▸ PROBLEM REQUIREMENTS
Before copying the entries, remove the pictures; everything else stays exactly as it is.

*** STUDY MATERIAL Section Begins ***

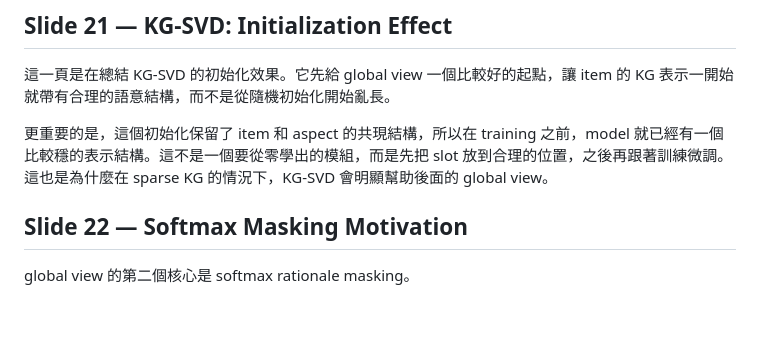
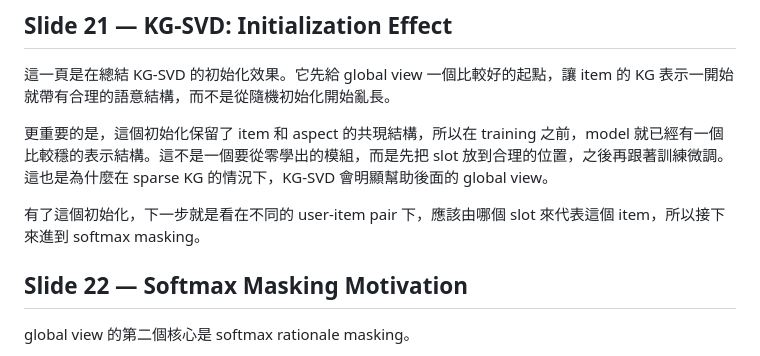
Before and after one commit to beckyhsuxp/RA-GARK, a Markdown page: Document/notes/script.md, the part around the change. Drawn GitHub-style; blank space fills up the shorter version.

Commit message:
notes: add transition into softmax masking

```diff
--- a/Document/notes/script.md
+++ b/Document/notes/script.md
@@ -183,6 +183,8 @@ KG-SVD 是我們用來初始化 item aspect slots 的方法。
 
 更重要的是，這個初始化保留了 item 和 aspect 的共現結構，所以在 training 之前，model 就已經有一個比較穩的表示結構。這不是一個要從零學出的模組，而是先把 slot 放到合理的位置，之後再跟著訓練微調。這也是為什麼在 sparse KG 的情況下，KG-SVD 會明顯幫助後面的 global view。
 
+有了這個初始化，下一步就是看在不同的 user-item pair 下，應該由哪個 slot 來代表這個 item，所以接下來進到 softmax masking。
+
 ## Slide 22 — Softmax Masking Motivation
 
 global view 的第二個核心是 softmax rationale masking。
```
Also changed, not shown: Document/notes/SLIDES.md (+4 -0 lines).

*** STUDY MATERIAL Section Ends ***

▸ RESPONSE BOX
Before and after one commit to beckyhsuxp/RA-GARK, a Markdown page: Document/notes/script.md, the part around the change. Drawn GitHub-style; blank space fills up the shorter version.

Commit message:
notes: add transition into softmax masking

```diff
--- a/Document/notes/script.md
+++ b/Document/notes/script.md
@@ -183,6 +183,8 @@ KG-SVD 是我們用來初始化 item aspect slots 的方法。
 
 更重要的是，這個初始化保留了 item 和 aspect 的共現結構，所以在 training 之前，model 就已經有一個比較穩的表示結構。這不是一個要從零學出的模組，而是先把 slot 放到合理的位置，之後再跟著訓練微調。這也是為什麼在 sparse KG 的情況下，KG-SVD 會明顯幫助後面的 global view。
 
+有了這個初始化，下一步就是看在不同的 user-item pair 下，應該由哪個 slot 來代表這個 item，所以接下來進到 softmax masking。
+
 ## Slide 22 — Softmax Masking Motivation
 
 global view 的第二個核心是 softmax rationale masking。
```
Also changed, not shown: Document/notes/SLIDES.md (+4 -0 lines).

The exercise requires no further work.